“Why is your polenta so popular?” I ask.
Ferdinando and Flavio answer adamantly, and almost in unison, “The flavor!” Having eaten immense amounts of it over the last couple hours, it would be hard to argue with them. In fact, I’m getting ready to join the line of buyers, by laying the groundwork to get some to Ann Arbor to sell in Ann Arbor. Having seen the mill, and listened to them talk over lunch, it’s pretty clear that they’ve gone to great lengths to make sure that their polenta is something special. Still, it’s obvious there are easier ways to make a living.
“Why work so hard?” I wonder aloud.

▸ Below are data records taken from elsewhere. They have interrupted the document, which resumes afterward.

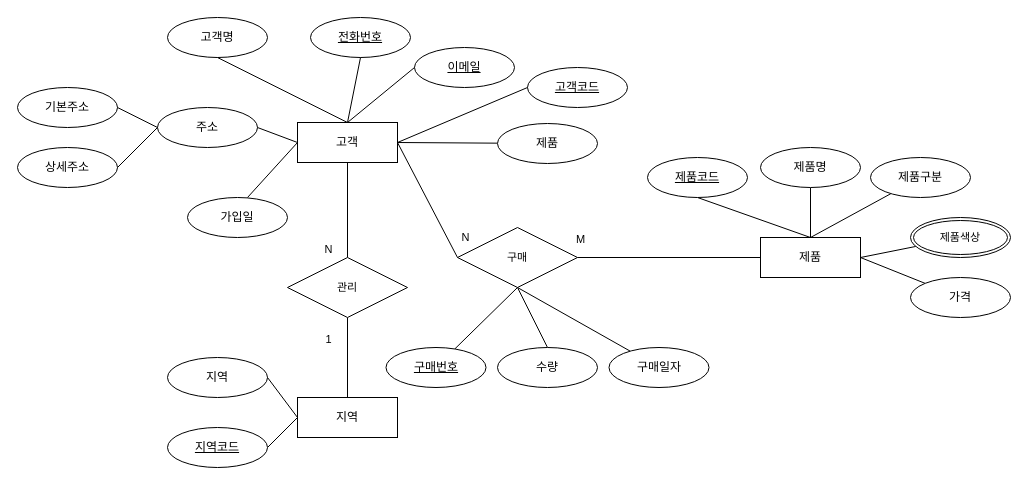
Robert0623/erd_24.10.25 keeps this draw.io diagram as page "개념모델링" (1 of 2) of 제목 없는 다이어그램.drawio. Above is the earlier version. Source tidied: cells renumbered, new cells numbered last; positions are measured from the earlier drawing's top-left corner, leaving out a move shared by most shapes. Both pictures are drawn from the tidied source at 100%, with x=0, y=0 at pixel (17, 17).
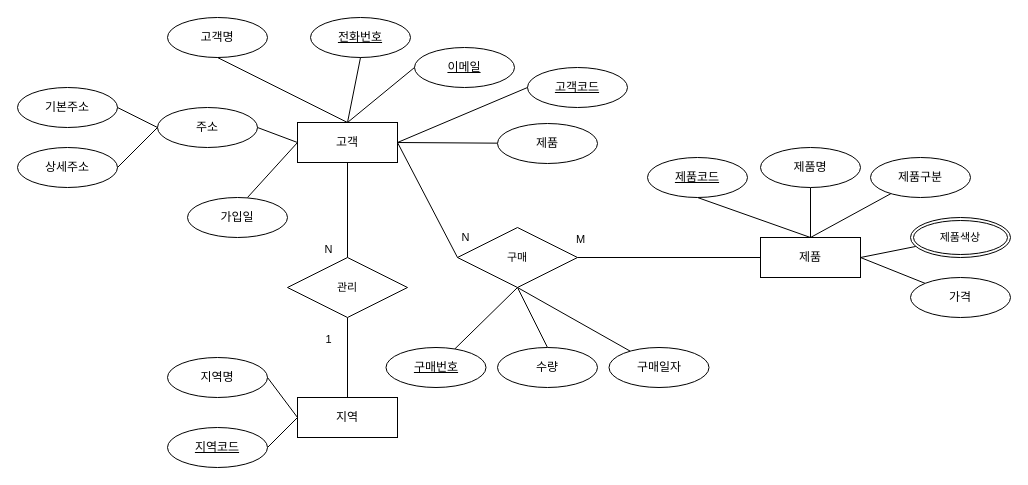
The same diagram, later.

Commit message:
제목 없는 다이어그램.drawio 업데이트

The edit, as a diff of the source:
```diff
@@
-    <mxCell id="20" value="지역" style="ellipse;whiteSpace=wrap;html=1;align=center;" parent="1" vertex="1">
+    <mxCell id="20" value="지역명" style="ellipse;whiteSpace=wrap;html=1;align=center;" parent="1" vertex="1">
       <mxGeometry x="150" y="340" width="100" height="40" as="geometry" />
     </mxCell>
```
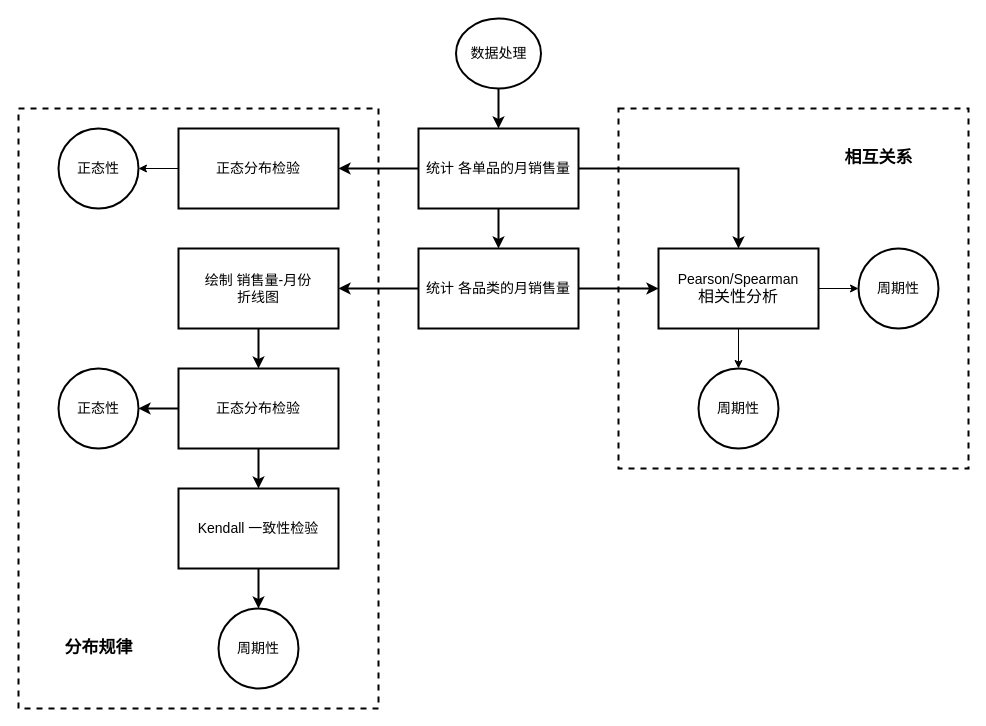
msqtt/Sources keeps this draw.io diagram as map/q1.drawio. Above is the earlier version. Source tidied: cells renumbered, new cells numbered last; positions are measured from the earlier drawing's top-left corner, leaving out a move shared by most shapes. Both pictures are drawn from the tidied source at 100%, with x=0, y=0 at pixel (18, 18).
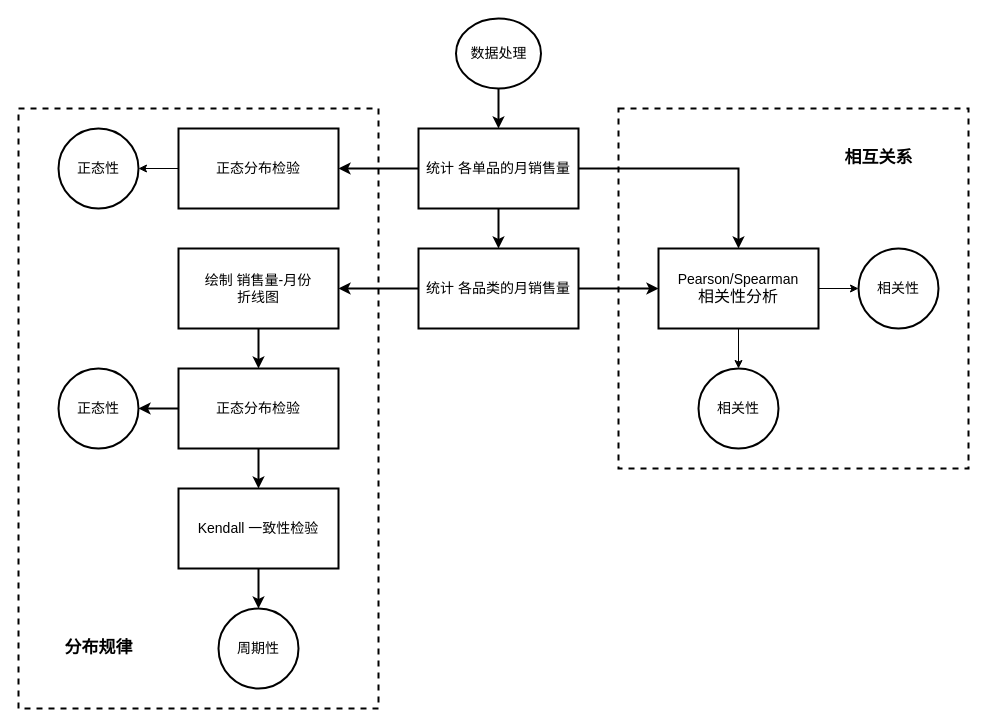
Above is the later version.

What changed in the source:
```diff
@@
-    <mxCell id="26" value="周期性" style="ellipse;whiteSpace=wrap;html=1;fontSize=14;strokeWidth=2;" parent="1" vertex="1">
+    <mxCell id="26" value="相关性" style="ellipse;whiteSpace=wrap;html=1;fontSize=14;strokeWidth=2;" parent="1" vertex="1">
       <mxGeometry x="680" y="350" width="80" height="80" as="geometry" />
     </mxCell>
-    <mxCell id="27" value="周期性" style="ellipse;whiteSpace=wrap;html=1;fontSize=14;strokeWidth=2;" parent="1" vertex="1">
+    <mxCell id="27" value="相关性" style="ellipse;whiteSpace=wrap;html=1;fontSize=14;strokeWidth=2;" parent="1" vertex="1">
       <mxGeometry x="840" y="230" width="80" height="80" as="geometry" />
     </mxCell>
```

“For Papa!” Flavio says laughing. Although the father is small in size, and now formally defers to his sons in the business, it’s clear from the conversation that Felice Marino is more of an emotional force in the family than one might guess at first glance. “And,” adds Ferdinando, “un gran passione.” A grand passion for great polenta.
That they have that passion is obvious. When they talk about it, the Marinos’ eyes light up. And having dined on the stuff almost daily for decades, here they are, still eating it with relish. Throughout, our conversation is peppered with plenty of laughter. Hearty handshakes abound. The whole family exhibits an authenticity, a passion, an enthusiasm that comes only from being proud of your work and at peace with yourself.
This enthusiasm, this passion for what they do, gets me thinking of what we do back home. I think that same passion that business people from other industries are often drawn to at Zingerman’s. They see this “grand passion” and they want it. Mistakenly, they think it comes just from being close to the food, so they set themselves up in a food business, only to find out that as great as great food can be, it won’t ever make you a new person. Living the reality of the “grand passion” isn’t easy, nor is an accident of fate. I think it’s a choice. When people like Marinos choose this passion, they consciously give up any number of the easier, more financially rewarding paths available in order to stick to something we really believe it. As Paul reminded me the other day, “You have to give something up to get something.” The artisans must give up the chance to, maybe, make more money, or take more time off, in order to produce something for which they have that “gran passione.”